Selecting the Timezone

Next, you will be asked to select your timezone. Simply follow the menu based system. If you make a mistake, continue on and select any timezone. Then at the end, it will ask you if the information you entered is correct. Select no and the selection process will start over.

Additional Configuration

Finally, you will be asked if you would like to enter a shell to perform any additional configuration. It is up to you whether you would like to further configure your system now or perform the rest of you configuration after the installation process is complete.

Some typical tasks that may be done here are adding an unprivileged user, configuring networking and setting up a graphical interface. These tasks can also all be done after the installation process is complete.

If you select ‘Yes’, you will be sent to a root shell chrooted to the newly installed system (this effectively means you will be logged in as root on the new installation). Perform any additional configuration you would like, and then exit the shell to finish up the installation process. Do not reboot yet, or you will end up with an unbootable system.

7. Making the System Bootable

The installation is almost done now. There remains only one more task: making the system bootable. There are two ways to do this: using the legacy BIOS bootloader or using UEFI. Generally, it is recommended to use the legacy BIOS bootloader; UEFI currently has a lot of issues and works properly only on select motherboards.

Installing the Legacy BIOS Bootloader
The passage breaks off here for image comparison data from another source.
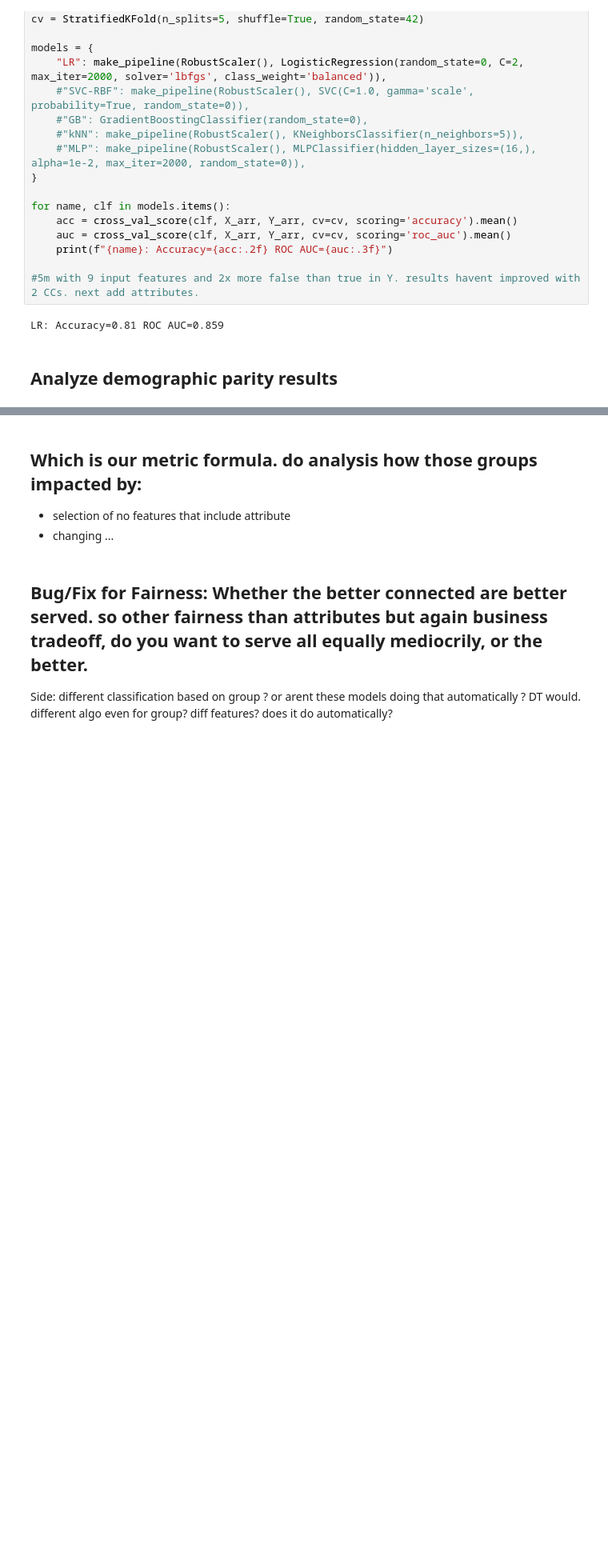
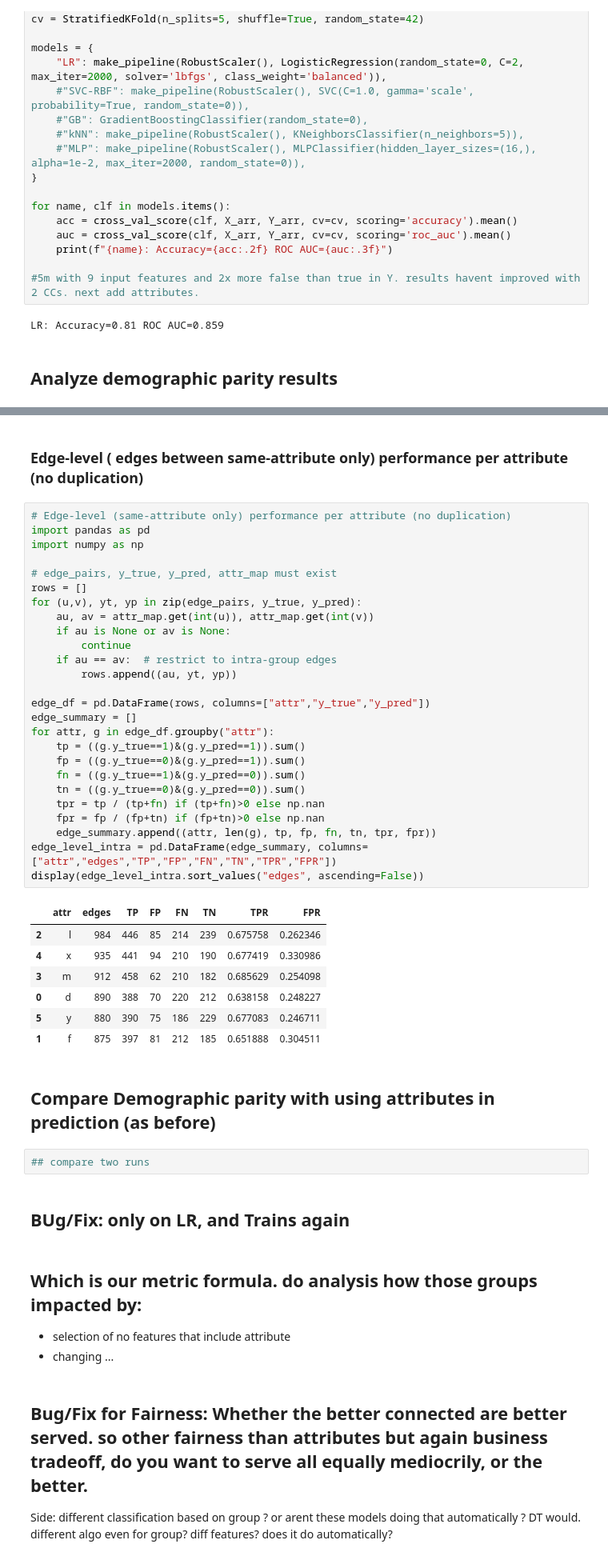
Before and after one commit to ursumarius/Link-predict-social-netw-fairness, a Jupyter notebook: fair-link-prediction-social-network.ipynb, the cells around one changed output, grey strips where cells are left out. Shown at 80% size. Cells and saved outputs as stored; diff of their text form; blank space fills up the shorter version.

```diff
--- a/fair-link-prediction-social-network.ipynb
+++ b/fair-link-prediction-social-network.ipynb
@@ -934,3 +1149,45 @@ LR: Accuracy=0.81 ROC AUC=0.859
+# %% [markdown]
+### Edge-level ( edges between same-attribute only) performance per attribute (no duplication)
+# %%
+# Edge-level (same-attribute only) performance per attribute (no duplication)
+import pandas as pd
+import numpy as np
+
+# edge_pairs, y_true, y_pred, attr_map must exist
+rows = []
+for (u,v), yt, yp in zip(edge_pairs, y_true, y_pred):
+    au, av = attr_map.get(int(u)), attr_map.get(int(v))
+    if au is None or av is None:
+        continue
+    if au == av:  # restrict to intra-group edges
+        rows.append((au, yt, yp))
+
+edge_df = pd.DataFrame(rows, columns=["attr","y_true","y_pred"])
+edge_summary = []
+for attr, g in edge_df.groupby("attr"):
+    tp = ((g.y_true==1)&(g.y_pred==1)).sum()
+    fp = ((g.y_true==0)&(g.y_pred==1)).sum()
+    fn = ((g.y_true==1)&(g.y_pred==0)).sum()
+    tn = ((g.y_true==0)&(g.y_pred==0)).sum()
+    tpr = tp / (tp+fn) if (tp+fn)>0 else np.nan
+    fpr = fp / (fp+tn) if (fp+tn)>0 else np.nan
+    edge_summary.append((attr, len(g), tp, fp, fn, tn, tpr, fpr))
+edge_level_intra = pd.DataFrame(edge_summary, columns=["attr","edges","TP","FP","FN","TN","TPR","FPR"])
+display(edge_level_intra.sort_values("edges", ascending=False))
+# %% [output]
+|  | attr | edges | TP | FP | FN | TN | TPR | FPR |
+| 2 | l | 984 | 446 | 85 | 214 | 239 | 0.675758 | 0.262346 |
+| 4 | x | 935 | 441 | 94 | 210 | 190 | 0.677419 | 0.330986 |
+| 3 | m | 912 | 458 | 62 | 210 | 182 | 0.685629 | 0.254098 |
+| 0 | d | 890 | 388 | 70 | 220 | 212 | 0.638158 | 0.248227 |
+| 5 | y | 880 | 390 | 75 | 186 | 229 | 0.677083 | 0.246711 |
+| 1 | f | 875 | 397 | 81 | 212 | 185 | 0.651888 | 0.304511 |
+# %% [markdown]
+## Compare Demographic parity with using attributes in prediction (as before)
+# %%
+## compare two runs
+# %% [markdown]
+## BUg/Fix: only on LR, and Trains again
 # %% [markdown]
 ## Which is our metric formula. do analysis how those groups impacted by:
 - selection of no features that include attribute
```
Also changed, not shown: parts of 13 cells of this notebook.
You will now be asked if you would like to install the GRUB bootloader to the MBR (Master Boot Record). It is recommended you choose yes here. If you choose no, you will be required to do additional work to get your system to boot; this option is intended for experienced users who probably don’t need this guide to install Cucumber Linux in the first place and consequentially either won’t be reading it or will know to ignore this recommendation. Therefore, we can safely recommend that anyone reading this guide select yes.

Next, you will be asked to enter the path of the drive to install GRUB on. It is important to enter the path of the drive here, not the path of the partition. For example, enter /dev/sda, not /dev/sda1. Usually, you will want to install GRUB to the drive you partitioned back in step three.
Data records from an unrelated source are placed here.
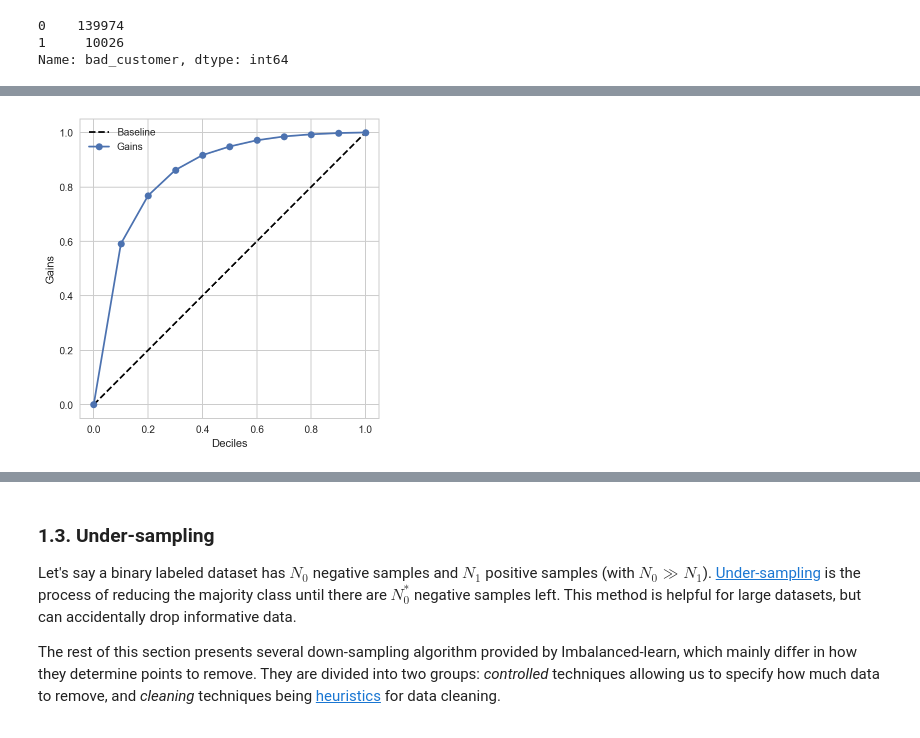
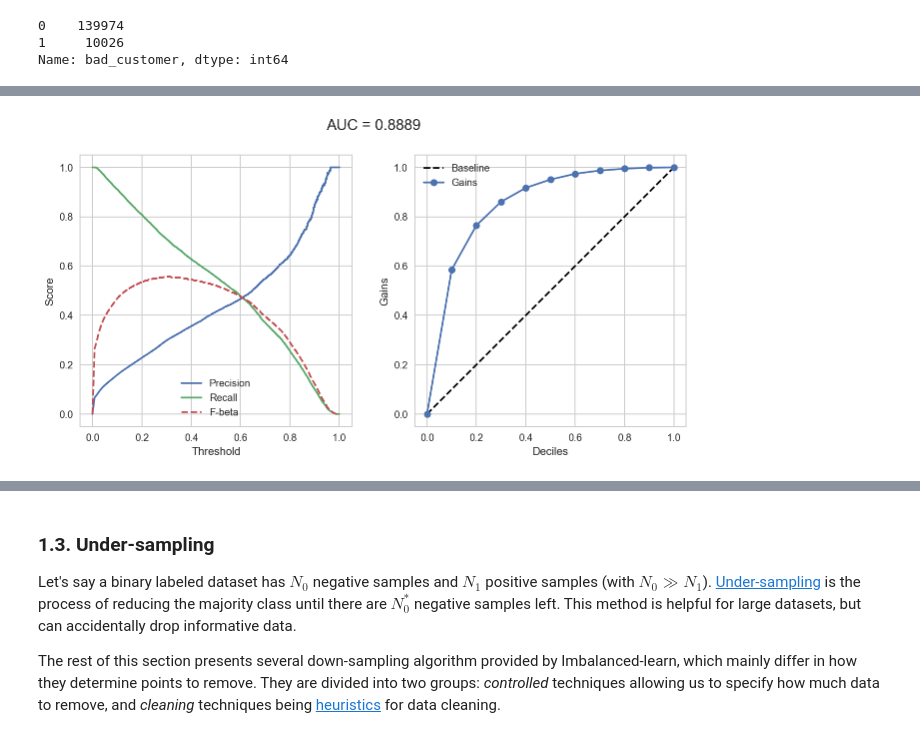
Before and after one commit to hungpq7/tabular-book, a Jupyter notebook: 07-tabular-learning/imblearn-targeted-modeling.ipynb, the cells around one changed output, grey strips where cells are left out. Drawn from its saved outputs; the diff is of its cells as text; code cells hidden in the pictures.

```diff
--- a/07-tabular-learning/imblearn-targeted-modeling.ipynb
+++ b/07-tabular-learning/imblearn-targeted-modeling.ipynb
@@ -380,4 +377,15 @@ plotPRChart(y, yProb)
-# %%
-plotCumulativeGains(y, yProb)
-# %% [output]
-[figure, removed]
+# %%
+fl = FocalLoss(alpha=0.25, gamma=2)
+d = lgb.Dataset(x, y, init_score=np.full_like(y, fl.init_score(y), dtype=float))
+
+model = lgb.train(params=dict(verbose=-1), train_set=d, fobj=fl.lgb_obj)
+yProb = special.expit(fl.init_score(y) + model.predict(x)*3)
+
+auc = AUC(y, yProb)
+fig, ax = plt.subplots(ncols=2, figsize=(11,5), sharex=True)
+plotPRChart(y, yProb, ax=ax[0], beta=2)
+plotCumulativeGains(y, yProb, ax=ax[1])
+fig.suptitle(f'AUC = {auc:.4f}', fontsize=15)
+plt.show()
+# %% [output]
+[figure, added]
```
Also changed, not shown: parts of 35 cells of this notebook, 4 other files.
Finally, you will be asked if you want to install a new GRUB configuration file. If you choose no, additional configuration will be necessary to boot your system. If you choose yes, any other existing operating systems you may have installed will temporarily be rendered unbootable. Unless you are an experienced user (who as previously discussed, probably won’t be reading this anyway) it is recommended you choose yes here.

Setting up UEFI Boot

As previously mentioned, UEFI is known to have many problems, so we recommend that users stick with using the legacy BIOS. Nonetheless, if you booted the installer using UEFI, you will be given the option to set up UEFI boot now. If not, then good: you can skip this section.

If you opt to use UEFI and experience trouble booting after the installation, go into your BIOS and switch back to legacy boot. If you chose to install the legacy BIOS bootloader, your computer will fall back to that and still be able to boot your system.

8. Reboot into your New Cucumber Linux Installation

After you finish making the system bootable, Cucumber Linux will be installed and ready to use. You will be brought back to the main menu of the installer, and all you have to do now is reboot, which can be done by selecting the ‘Restart’ option from the menu.

When you reboot, make sure to remove the installation medium. Otherwise, you could accidentally start the installation over instead of booting into your new installation.

Things to do Post Installation

This is a list of some things that it is often desirable to do after the installation is done. It is in no way meant to be a complete list.

install/guide.txt · Last modified: 2018/08/30 20:04 (external edit)